#### Instructions to follow
A word-for-word copy of the line containing "B -->|frame grab|" and every following line to the end of the data below is all the answer should hold.

#### Stored data entries
***

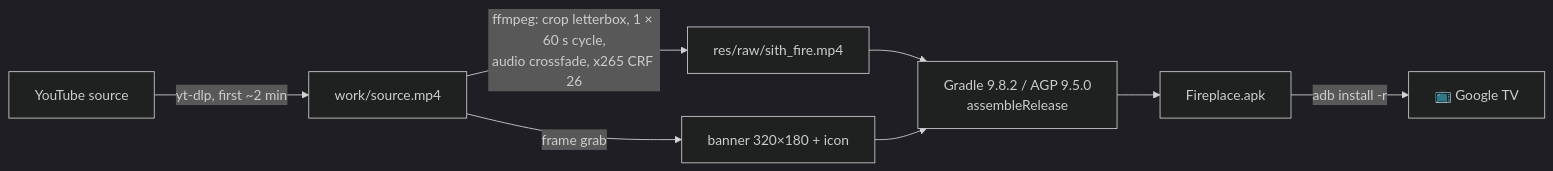
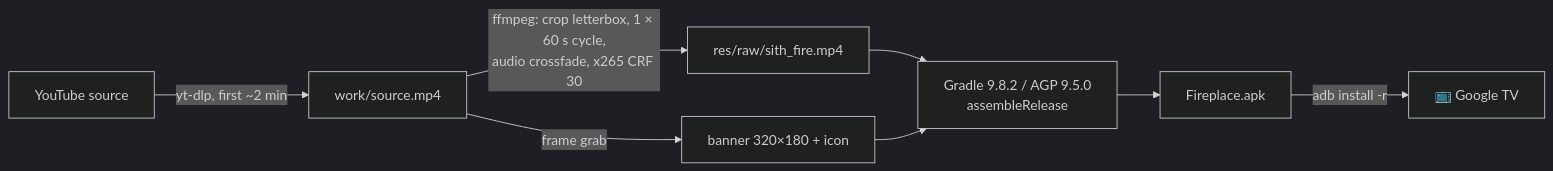
Before and after one commit to crash101g/sith-fireplace-tv: the diagram in README.md, drawn with Mermaid (dark theme). The commit also changed other lines of this file and 1 other file, not shown here.

First line of the commit message:
Smaller loop: default to HEVC CRF 30 and AAC 128k

````diff
--- a/README.md
+++ b/README.md
@@ -160,10 +173,10 @@
 ```mermaid
 flowchart LR
     A[YouTube source] -->|yt-dlp, first ~2 min| B[work/source.mp4]
-    B -->|ffmpeg: crop letterbox, 1 × 60 s cycle,<br/>audio crossfade, x265 CRF 26| C[res/raw/sith_fire.mp4]
+    B -->|ffmpeg: crop letterbox, 1 × 60 s cycle,<br/>audio crossfade, x265 CRF 30| C[res/raw/sith_fire.mp4]
     B -->|frame grab| D[banner 320×180 + icon]
     C --> E[Gradle 9.8.2 / AGP 9.5.0<br/>assembleRelease]
     D --> E
     E --> F[Fireplace.apk]
     F -->|adb install -r| G[📺 Google TV]
 ```
````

***

#### Solution to this task
     B -->|frame grab| D[banner 320×180 + icon]
     C --> E[Gradle 9.8.2 / AGP 9.5.0<br/>assembleRelease]
     D --> E
     E --> F[Fireplace.apk]
     F -->|adb install -r| G[📺 Google TV]
 ```
````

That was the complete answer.